-- What to do --
Each line in the records below that has the word "header" should be copied.

⁂

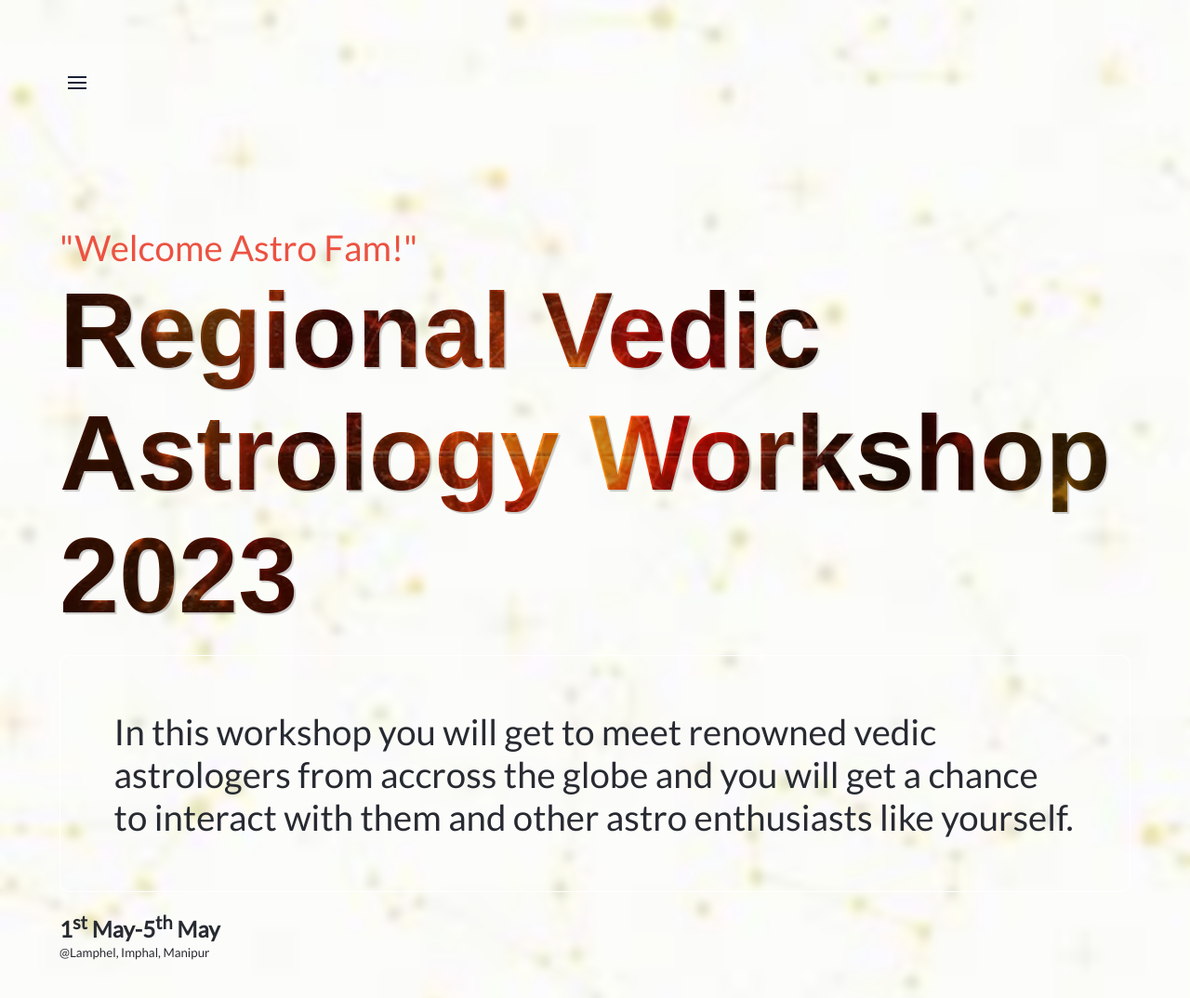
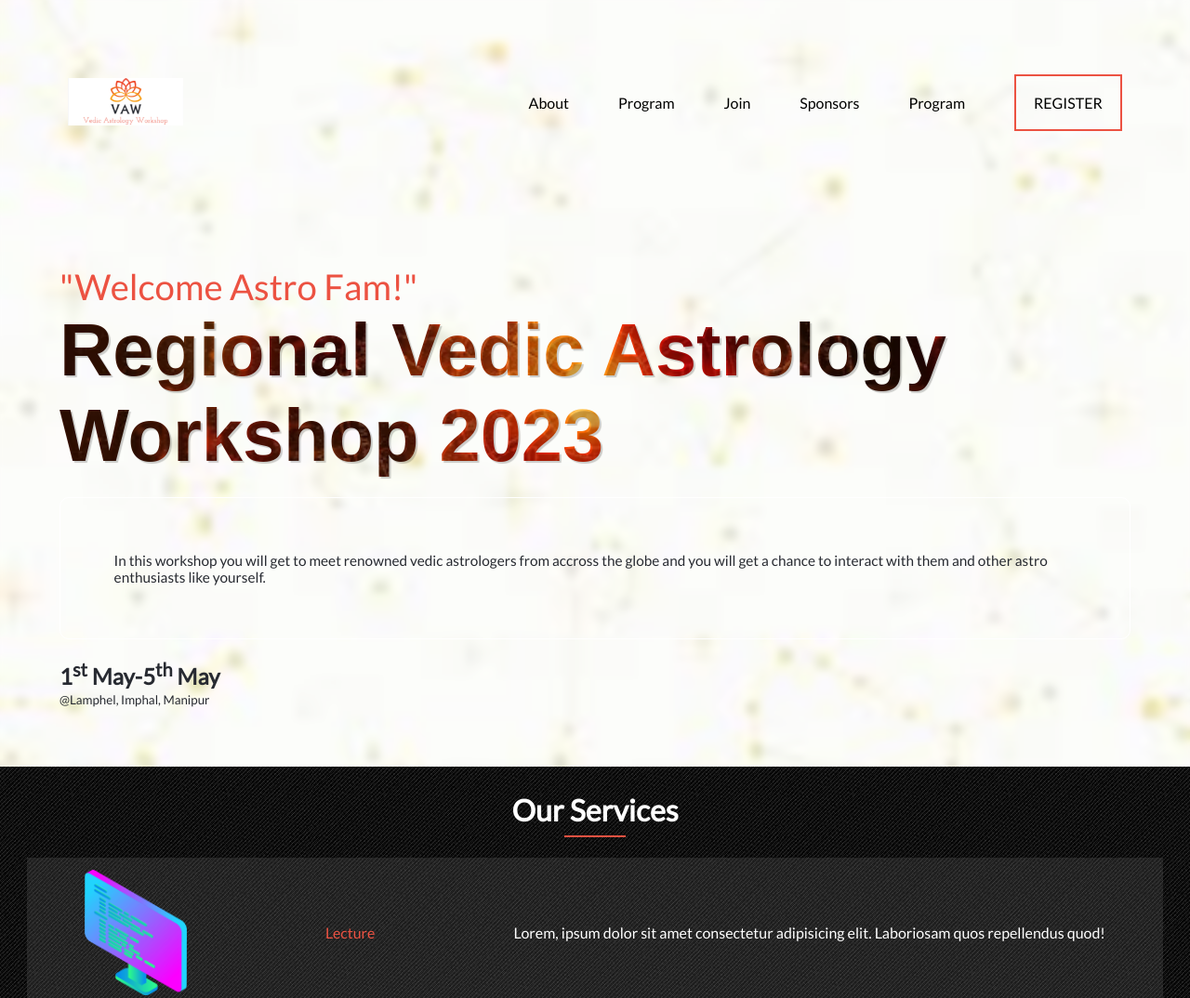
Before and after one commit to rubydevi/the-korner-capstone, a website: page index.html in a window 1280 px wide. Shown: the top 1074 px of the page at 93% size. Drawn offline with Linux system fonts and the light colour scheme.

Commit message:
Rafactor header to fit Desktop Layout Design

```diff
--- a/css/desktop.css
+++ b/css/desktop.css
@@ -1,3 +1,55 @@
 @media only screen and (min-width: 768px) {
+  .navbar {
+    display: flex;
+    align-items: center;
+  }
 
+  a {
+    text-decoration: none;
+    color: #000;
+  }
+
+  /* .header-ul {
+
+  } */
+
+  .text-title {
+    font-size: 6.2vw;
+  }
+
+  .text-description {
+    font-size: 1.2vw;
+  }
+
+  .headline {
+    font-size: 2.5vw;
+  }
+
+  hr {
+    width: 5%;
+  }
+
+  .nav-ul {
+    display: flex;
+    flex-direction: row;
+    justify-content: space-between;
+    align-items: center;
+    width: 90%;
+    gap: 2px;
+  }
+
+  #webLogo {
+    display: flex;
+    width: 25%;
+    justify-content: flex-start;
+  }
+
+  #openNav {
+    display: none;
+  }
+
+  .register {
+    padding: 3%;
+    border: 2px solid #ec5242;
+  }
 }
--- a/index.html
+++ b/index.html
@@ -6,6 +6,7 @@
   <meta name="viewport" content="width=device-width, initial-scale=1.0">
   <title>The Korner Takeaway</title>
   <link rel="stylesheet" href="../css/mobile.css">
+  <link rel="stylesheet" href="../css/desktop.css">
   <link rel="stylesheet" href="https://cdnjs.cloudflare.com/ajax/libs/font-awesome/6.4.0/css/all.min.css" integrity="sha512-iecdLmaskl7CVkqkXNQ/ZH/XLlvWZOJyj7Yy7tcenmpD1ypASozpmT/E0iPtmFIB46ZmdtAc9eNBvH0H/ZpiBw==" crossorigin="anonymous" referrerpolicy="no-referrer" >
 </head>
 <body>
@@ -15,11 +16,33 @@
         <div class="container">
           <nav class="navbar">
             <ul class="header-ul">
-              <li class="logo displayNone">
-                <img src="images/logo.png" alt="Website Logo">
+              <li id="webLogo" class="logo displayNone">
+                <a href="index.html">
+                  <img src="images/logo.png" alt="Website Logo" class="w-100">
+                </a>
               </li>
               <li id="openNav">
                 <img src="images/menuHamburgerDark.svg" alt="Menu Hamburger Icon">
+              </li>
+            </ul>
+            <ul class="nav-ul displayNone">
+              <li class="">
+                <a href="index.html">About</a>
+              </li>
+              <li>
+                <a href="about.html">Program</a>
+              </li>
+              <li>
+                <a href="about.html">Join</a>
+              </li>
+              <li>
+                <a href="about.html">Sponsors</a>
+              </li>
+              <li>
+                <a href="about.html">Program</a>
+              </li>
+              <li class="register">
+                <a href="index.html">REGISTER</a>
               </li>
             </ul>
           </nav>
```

⁂

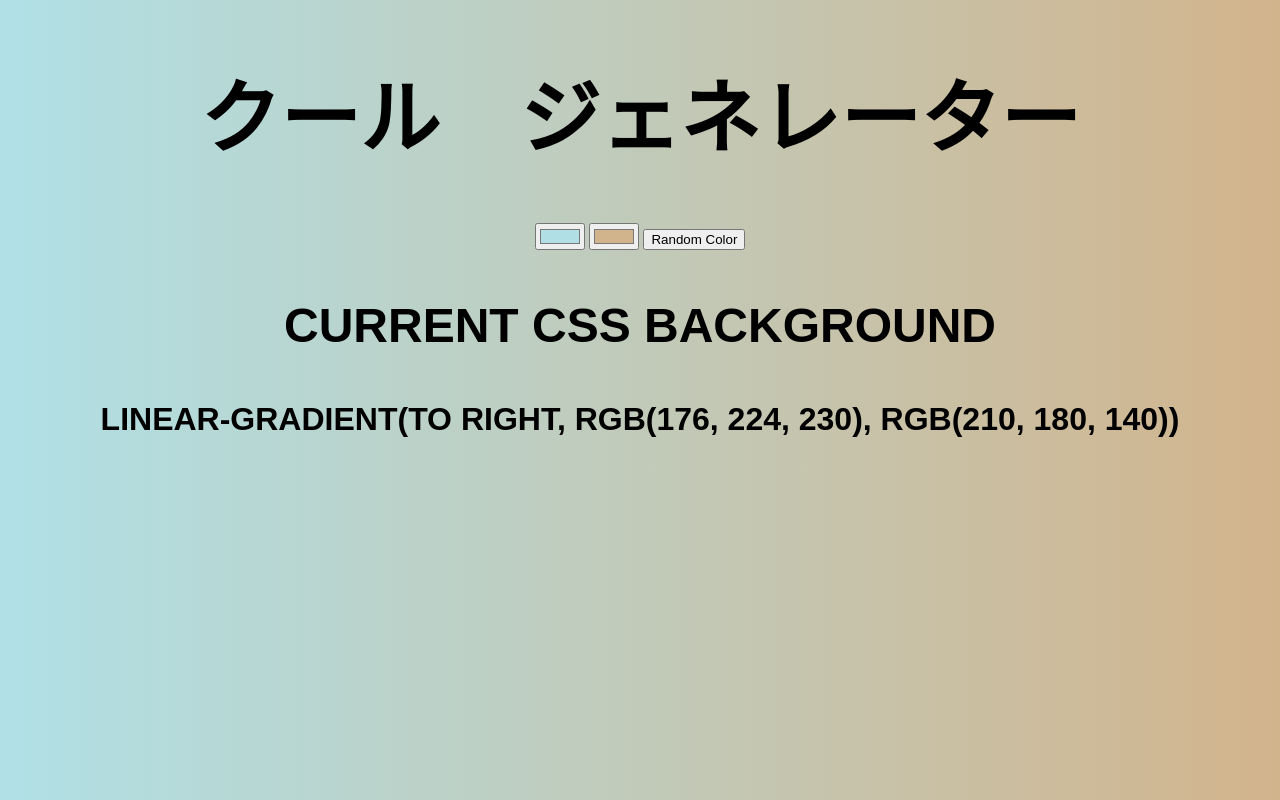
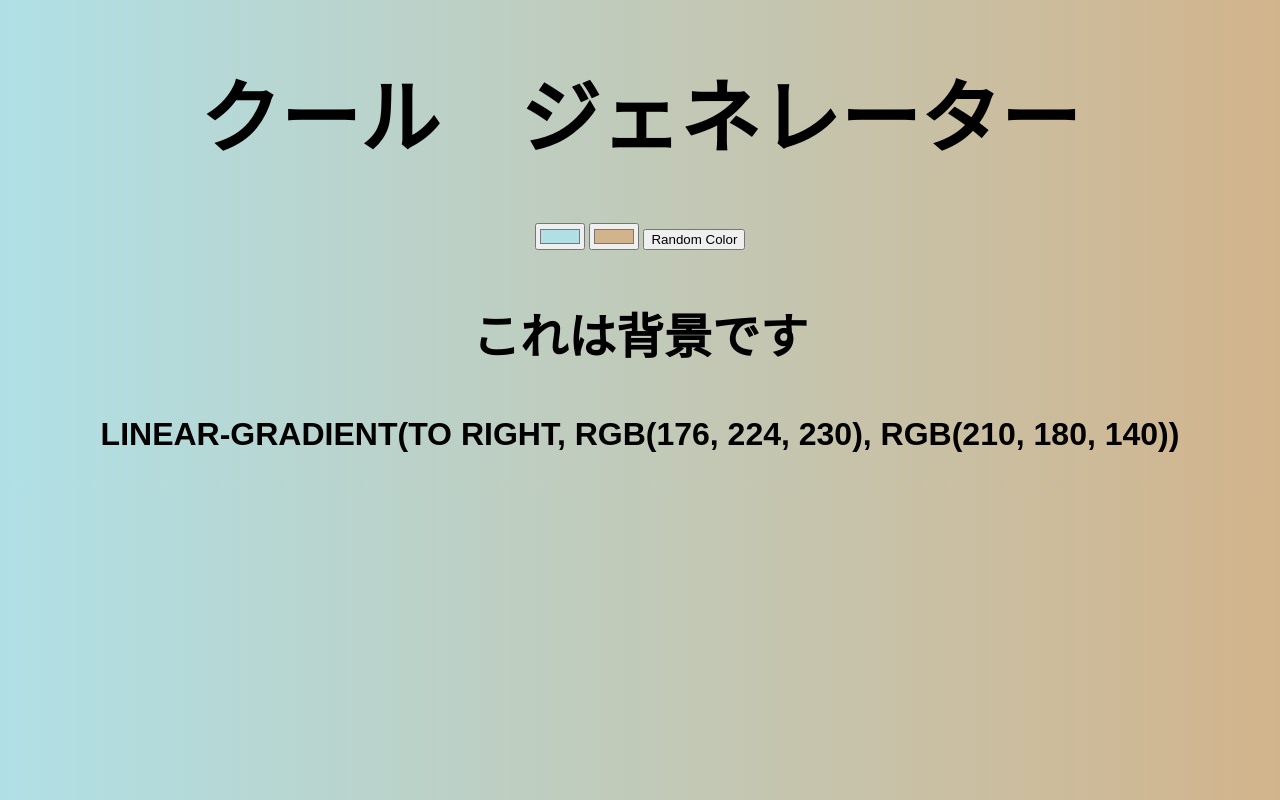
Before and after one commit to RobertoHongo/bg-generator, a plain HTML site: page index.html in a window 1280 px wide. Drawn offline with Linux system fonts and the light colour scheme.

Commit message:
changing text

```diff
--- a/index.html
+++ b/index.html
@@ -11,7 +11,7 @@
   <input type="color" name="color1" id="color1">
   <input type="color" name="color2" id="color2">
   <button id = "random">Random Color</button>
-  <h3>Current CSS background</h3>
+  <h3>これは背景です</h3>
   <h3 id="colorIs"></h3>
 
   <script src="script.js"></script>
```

⁂

-- Finished exercise --
Rafactor header to fit Desktop Layout Design
+  /* .header-ul {
             <ul class="header-ul">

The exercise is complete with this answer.